Feeds

ORG plots e-voting observation

Keeping a watchful eye on things

Combat fraud and increase customer satisfaction

Digital rights activist, the Open Rights Group (ORG), says it will be sending 30 observers to monitor the UK's trial of electronic voting technologies in the May 2007 local elections.

The team is meeting with the Electoral Commission this morning, where it says it expects its "observer status" will be accredited.

The group is taking advantage of new legislation, the Electoral Administration Act 2006, that allows independent observers, provided they are accredited buy the Electoral Commission, to monitor elections in the UK.

The team will be specifically watching for the impact of the new technologies on things like voter privacy, as well as watching them for their vulnerabilty to fraud and overall transparency.

This is the first time the independent observer scheme will be used in the UK. Any organisation, or individual over 16, can apply to be accredited, the Electoral Commission says. The legislation gives observers automatic rights to attend any election in the UK without notice. These same rights do not extend to Scotland, but permission can still be sought from the returning officer.

The ORG plans to send its observers to Bedford, Rushmoor, Sheffield, Shrewsbury and Atcham, South Bucks, Stratford, and Swindon. It also plans to send people to monitor the Scottish elections where electronic counting will be used for the first time.

Jason Kitcat, e-voting coordinator for the Open Rights Group, said: "Our observation mission aims to provide an independent viewpoint on how these new technologies are used in our election systems."

The group plans to publish a report based on its observations this June. It will also send its findings to the Department for Constitutional Affairs and the Electoral Commission.

If you want to be an observer, or find out more about the process, point your browser here for a start. ®

SANS - Survey on application security programs

More from The Register

next story
Android engineer: We DIDN'T copy Apple OR follow Samsung's orders
Veep testifies for Samsung during Apple patent trial
MtGox chief Karpelès refuses to come to US for g-men's grilling
Bitcoin baron says he needs another lawyer for FinCEN chat
Did a date calculation bug just cost hard-up Co-op Bank £110m?
And just when Brit banking org needs £400m to stay afloat
One year on: diplomatic fail as Chinese APT gangs get back to work
Mandiant says past 12 months shows Beijing won't call off its hackers
Don't let no-hire pact suit witnesses call Steve Jobs a bullyboy, plead Apple and Google
'Irrelevant' character evidence should be excluded – lawyers
EFF: Feds plan to put 52 MILLION FACES into recognition database
System would identify faces as part of biometrics collection
Ex-Tony Blair adviser is new top boss at UK spy-hive GCHQ
Robert Hannigan to replace Sir Iain Lobban in the autumn
Alphadex fires back at British Gas with overcharging allegation
Brit colo outfit says it paid for 347KVA, has been charged for 1940KVA
Jack the RIPA: Blighty cops ignore law, retain innocents' comms data
Prime minister: Nothing to see here, go about your business
Banks slap Olympus with £160 MEEELLION lawsuit
Scandal hit camera maker just can't shake off its past
prev story
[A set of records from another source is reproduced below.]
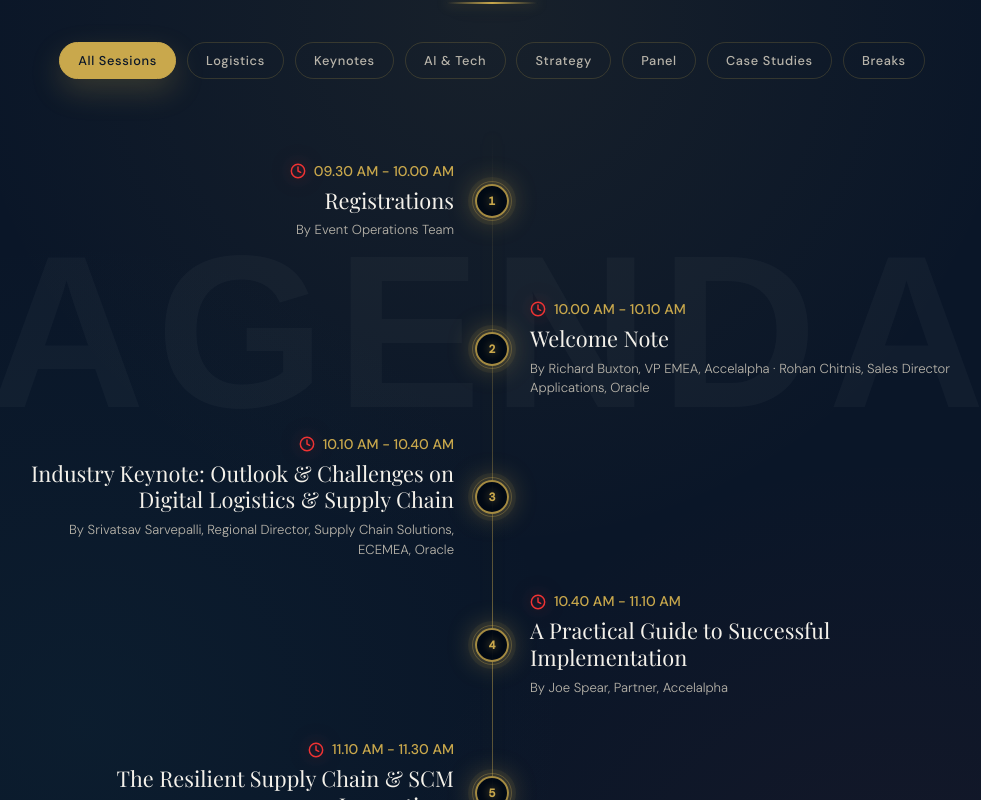
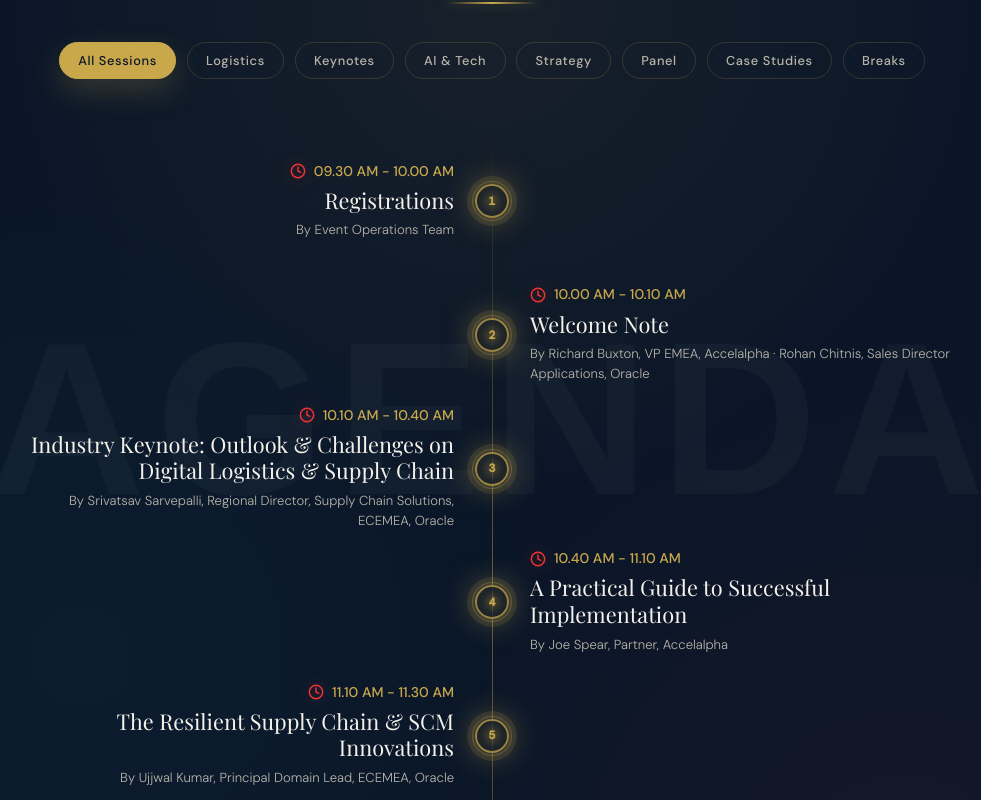
Before and after one commit to Lithasa/cogent-event-ai-personalizer, a Next.js app in the folder frontend/: page / in a window 1280 px wide. Shown: the part 2080-2880 px from the top of the page, without its empty margins (148-1129 px from the left). Built offline with nearby package versions, Linux system fonts and the light colour scheme; no server answers; a web font is replaced by a local one.

Commit message:
updated agenda section

```diff
--- a/frontend/components/Agenda.jsx
+++ b/frontend/components/Agenda.jsx
@@ -1,6 +1,6 @@
 'use client'
 
-import { useState } from 'react'
+import { useState, useEffect, useRef, useMemo } from 'react'  // ← added useMemo
 import { AnimatePresence, motion } from 'framer-motion'
 import { Clock } from 'lucide-react'
 import styles from './Agenda.module.css'
@@ -95,15 +95,64 @@
 
 export default function Agenda() {
   const [activeTag, setActiveTag] = useState('all')
+  const [glowedDots, setGlowedDots] = useState(new Set())
+  const itemRefs = useRef([])
 
-  const filteredSessions =
-    activeTag === 'all'
-      ? sessions
-      : sessions.filter((session) => session.tag === activeTag)
+  // ── FIX: useMemo so filteredSessions keeps the SAME array reference
+  // between renders. Without this, a new array is created every render,
+  // making useEffect think the dependency changed → infinite loop.
+  const filteredSessions = useMemo(
+    () =>
+      activeTag === 'all'
+        ? sessions
+        : sessions.filter((session) => session.tag === activeTag),
+    [activeTag]
+  )
+
+  // Single effect: observers + reset-on-cleanup
+  useEffect(() => {
+    const observers = []
+
+    itemRefs.current.forEach((ref, index) => {
+      if (!ref) return
+      const sessionId = filteredSessions[index]?.id
+      if (sessionId == null) return
+
+      const observer = new IntersectionObserver(
+        ([entry]) => {
+          const rect = entry.boundingClientRect
+
+          if (entry.isIntersecting) {
+            // Entered viewport (scrolling down) → glow
+            setGlowedDots((prev) => new Set([...prev, sessionId]))
+          } else if (rect.top > window.innerHeight * 0.55) {
+            // Left viewport from bottom (scrolling up) → un-glow
+            setGlowedDots((prev) => {
+              const next = new Set(prev)
+              next.delete(sessionId)
+              return next
+            })
+          }
+          // Left from top (scrolled past going down) → keep glow
+        },
+        { threshold: 0.45 }
+      )
+
+      observer.observe(ref)
+      observers.push(observer)
+    })
+
+    return () => {
+      observers.forEach((o) => o.disconnect())
+      setGlowedDots(new Set()) // reset glow on filter change (cleanup)
+    }
+  }, [filteredSessions]) // ← now stable — only changes when activeTag changes
 
   return (
     <section id="agenda" className={styles.agendaSection}>
       <div className={styles.agendaContainer}>
+
+        {/* Header — unchanged */}
         <motion.div
           className={styles.agendaHeader}
           initial={{ opacity: 0, y: -34, filter: 'blur(8px)' }}
@@ -130,6 +179,7 @@
           />
         </motion.div>
 
+        {/* Filter bar — unchanged */}
         <motion.div
           className={styles.filterBar}
           initial={{ opacity: 0, y: 20, filter: 'blur(6px)' }}
@@ -163,6 +213,7 @@
           ))}
         </motion.div>
 
+        {/* Timeline */}
         <motion.div className={styles.timelineWrap} layout>
           <motion.div
             className={styles.timelineLine}
@@ -172,14 +223,40 @@
             transition={{ duration: 1.1, ease: [0.16, 1, 0.3, 1] }}
           />
 
-          <div className={styles.timelineWatermark}>AGENDA</div>
+          {/* Sticky AGENDA watermark */}
+          <div
+            aria-hidden="true"
+            style={{
+              position: 'sticky',
+              top: '50vh',
+              height: 0,
+              overflow: 'visible',
+              zIndex: 0,
+              pointerEvents: 'none',
+              display: 'flex',
+              justifyContent: 'center',
+            }}
+          >
+            <div
+              className={styles.timelineWatermark}
+              style={{
+                position: 'static',
+                transform: 'translateY(-50%)',
+                display: 'block',
+              }}
+            >
+              AGENDA
+            </div>
+          </div>
 
           <AnimatePresence mode="popLayout">
             {filteredSessions.map((session, index) => {
               const isLeft = index % 2 === 0
+              const isGlowing = glowedDots.has(session.id)
 
               return (
                 <motion.div
+                  ref={(el) => { itemRefs.current[index] = el }}
                   layout
                   key={session.id}
                   className={`${styles.timelineItem} ${
@@ -189,7 +266,7 @@
                   whileInView={{ opacity: 1, y: 0, filter: 'blur(0px)' }}
                   exit={{ opacity: 0, y: -18, filter: 'blur(6px)' }}
                   viewport={{
-                    once: false,
+                    once: true,
                     amount: 0.3,
                     margin: '-8% 0px -8% 0px',
                   }}
@@ -198,22 +275,14 @@
                     ease: [0.16, 1, 0.3, 1],
                     delay: Math.min(index * 0.045, 0.28),
                   }}
+                  style={{ marginBottom: '0.35rem' }}
                 >
                   <motion.article
                     className={styles.timelineContent}
-                    initial={{
-                      x: isLeft ? -34 : 34,
-                      opacity: 0,
-                    }}
-                    whileInView={{
-                      x: 0,
-                      opacity: 1,
-                    }}
-                    viewport={{ once: false, amount: 0.35 }}
-                    transition={{
-                      duration: 0.68,
-                      ease: [0.16, 1, 0.3, 1],
-                    }}
+                    initial={{ x: isLeft ? -34 : 34, opacity: 0 }}
+                    whileInView={{ x: 0, opacity: 1 }}
+                    viewport={{ once: true, amount: 0.35 }}
+                    transition={{ duration: 0.68, ease: [0.16, 1, 0.3, 1] }}
                   >
                     <p className={styles.sessionTime}>
                       <Clock size={16} strokeWidth={2.2} />
@@ -227,26 +296,35 @@
                     </p>
                   </motion.article>
 
+                  {/* Dot — pop via whileInView, glow via animate (scroll-controlled) */}
                   <motion.div
                     className={styles.timelineDot}
-                    initial={{
-                      opacity: 0,
-                      scale: 0.72,
-                    }}
+                    initial={{ opacity: 0, scale: 0.72 }}
                     whileInView={{
                       opacity: 1,
                       scale: [0.72, 1.22, 1],
-                      boxShadow: [
-                        '0 0 0 0 rgba(201,168,76,0), 0 0 0 rgba(201,168,76,0)',
-                        '0 0 0 12px rgba(201,168,76,0.15), 0 0 42px rgba(201,168,76,0.75)',
-                        '0 0 0 7px rgba(201,168,76,0.08), 0 0 28px rgba(201,168,76,0.48)',
-                      ],
                     }}
-                    viewport={{ once: false, amount: 0.58 }}
+                    animate={{
+                      boxShadow: isGlowing
+                        ? '0 0 0 8px rgba(201,168,76,0.12), 0 0 32px rgba(201,168,76,0.6), inset 0 0 14px rgba(201,168,76,0.15)'
+                        : '0 0 0 0px rgba(201,168,76,0)',
+                      color: isGlowing ? '#c9a84c' : undefined,
+                      background: isGlowing
+                        ? 'radial-gradient(circle, rgba(201,168,76,0.22) 0%, rgba(10,22,40,0.95) 75%)'
+                        : undefined,
+                      borderColor: isGlowing
+                        ? 'rgba(201,168,76,0.75)'
+                        : undefined,
+                    }}
                     transition={{
                       duration: 0.82,
                       ease: [0.16, 1, 0.3, 1],
+                      boxShadow:   { duration: 0.55, ease: 'easeInOut' },
+                      color:       { duration: 0.45, ease: 'easeInOut' },
+                      background:  { duration: 0.55, ease: 'easeInOut' },
+                      borderColor: { duration: 0.45, ease: 'easeInOut' },
                     }}
+                    viewport={{ once: false, amount: 0.58 }}
                   >
                     {session.id}
                   </motion.div>
```
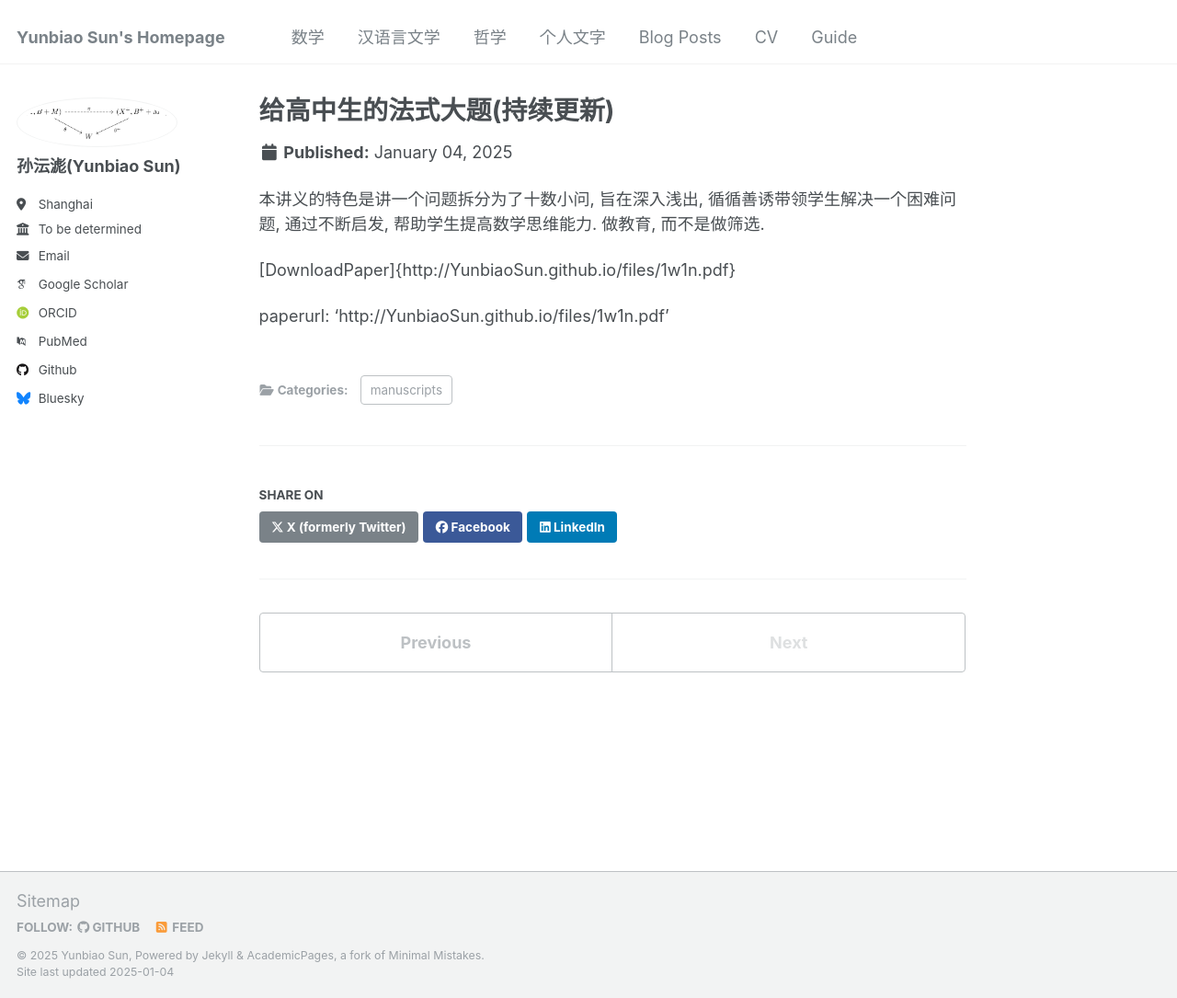
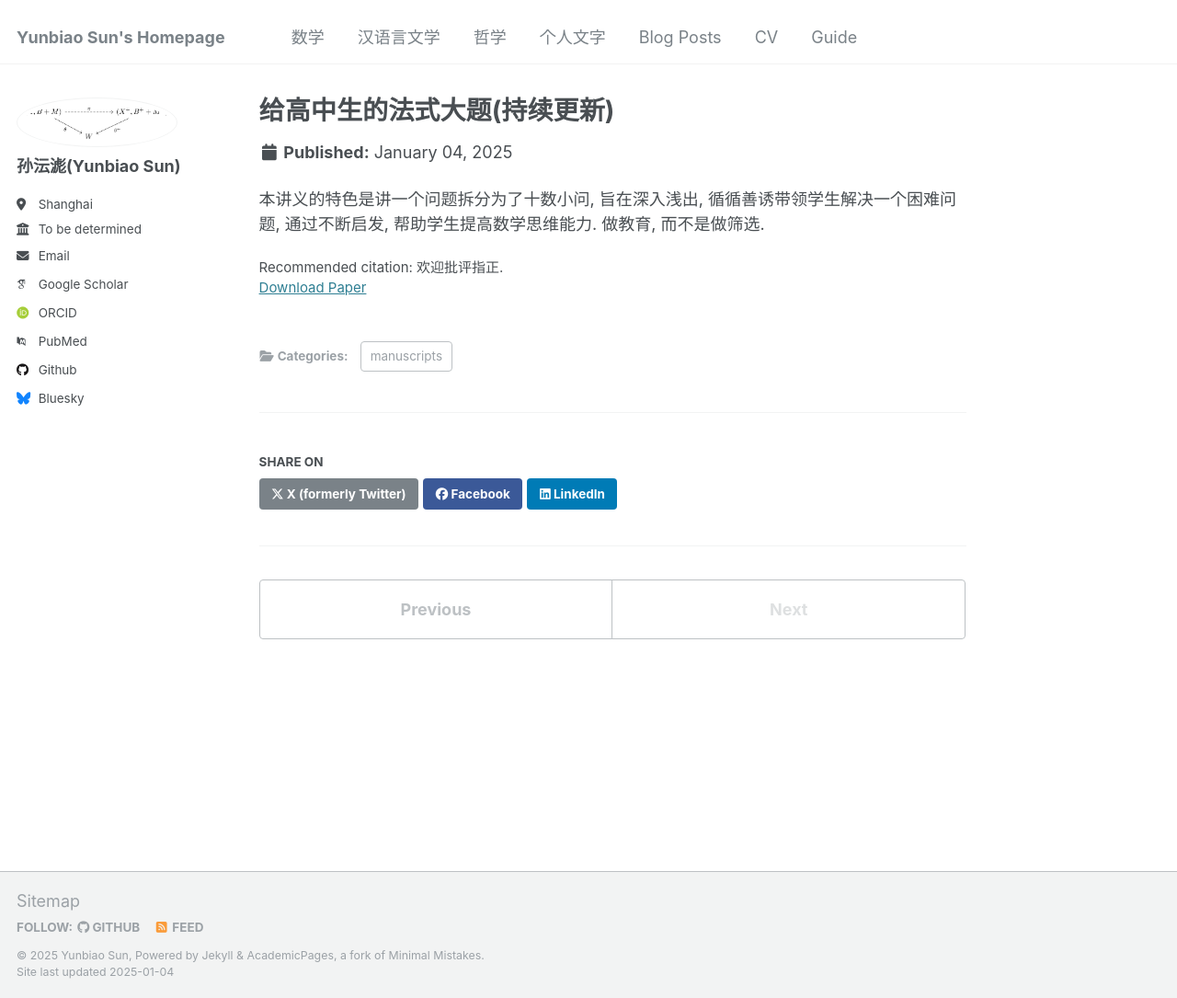
Before and after one commit to YunbiaoSun/YunbiaoSun.github.io, a Jekyll site: the page built from _mathematics/2009-10-01-paper-title-number-1.md, in a window 1280 px wide and 1085 px high. Shown: the whole window at 92% size. Built offline with Jekyll 4.4.1, drawn with Linux system fonts in a browser that asks for light colours; some web fonts are replaced.

Commit message:
补回cit

```diff
--- a/_mathematics/2009-10-01-paper-title-number-1.md
+++ b/_mathematics/2009-10-01-paper-title-number-1.md
@@ -6,10 +6,7 @@ permalink: /mathematics/2009-10-01-paper-title-number-1
 excerpt: '做教育, 而不是做筛选'
 date: 2025-01-4
 paperurl: 'http://YunbiaoSun.github.io/files/1w1n.pdf'
+citation: '欢迎批评指正.'
 ---
 
 本讲义的特色是讲一个问题拆分为了十数小问, 旨在深入浅出, 循循善诱带领学生解决一个困难问题, 通过不断启发, 帮助学生提高数学思维能力. 做教育, 而不是做筛选.
-
-[DownloadPaper]{http://YunbiaoSun.github.io/files/1w1n.pdf}
-
-paperurl: 'http://YunbiaoSun.github.io/files/1w1n.pdf'
```
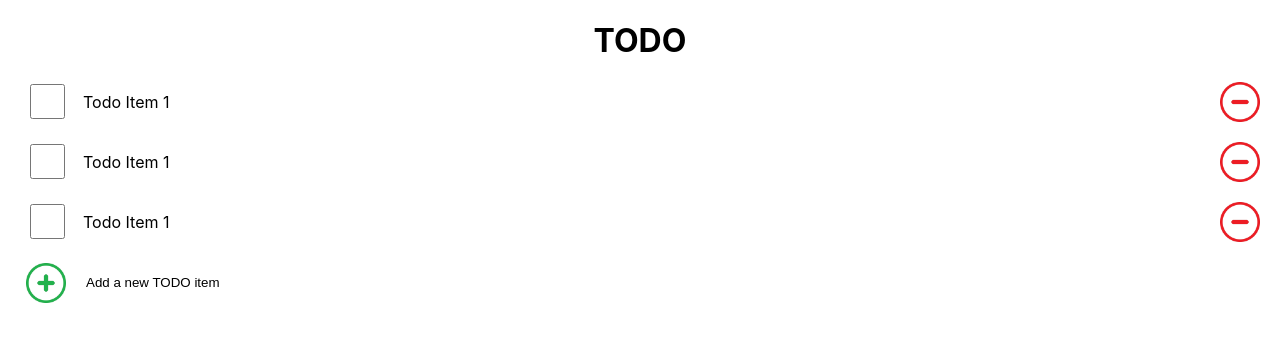
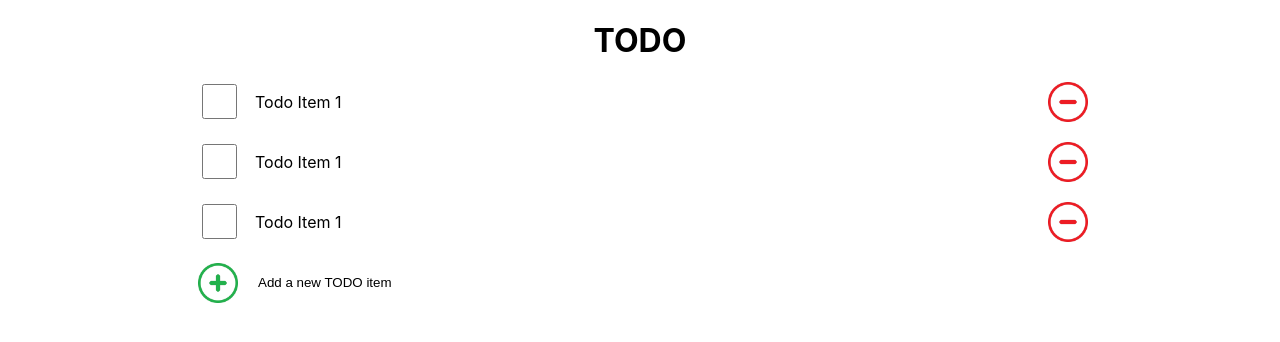
Before and after one commit to jcsmileyjr/todo-react-express-app, a React (Create React App) app in the folder client/my-app/: page / in a window 1280 px wide. Shown: the top 342 px of the page. Built offline with nearby package versions, Linux system fonts and the light colour scheme.

Commit message:
Style: Update main page for desktop responsiveness

```diff
--- a/client/my-app/src/App.css
+++ b/client/my-app/src/App.css
@@ -23,3 +23,11 @@ h1 {
   justify-content: center;
   align-items: center;
 }
+
+@media only screen and (min-width:450px){
+  .App {
+    width:70%;
+
+    margin: auto;
+  }
+}
```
Whitepapers

Designing a defence for mobile apps
In this whitepaper learn the various considerations for defending mobile applications; from the mobile application architecture itself to the myriad testing technologies needed to properly assess mobile applications risk.
3 Big data security analytics techniques
Applying these Big Data security analytics techniques can help you make your business safer by detecting attacks early, before significant damage is done.
Five 3D headsets to be won!
We were so impressed by the Durovis Dive headset we’ve asked the company to give some away to Reg readers.
The benefits of software based PBX
Why you should break free from your proprietary PBX and how to leverage your existing server hardware.
Securing web applications made simple and scalable
In this whitepaper learn how automated security testing can provide a simple and scalable way to protect your web applications.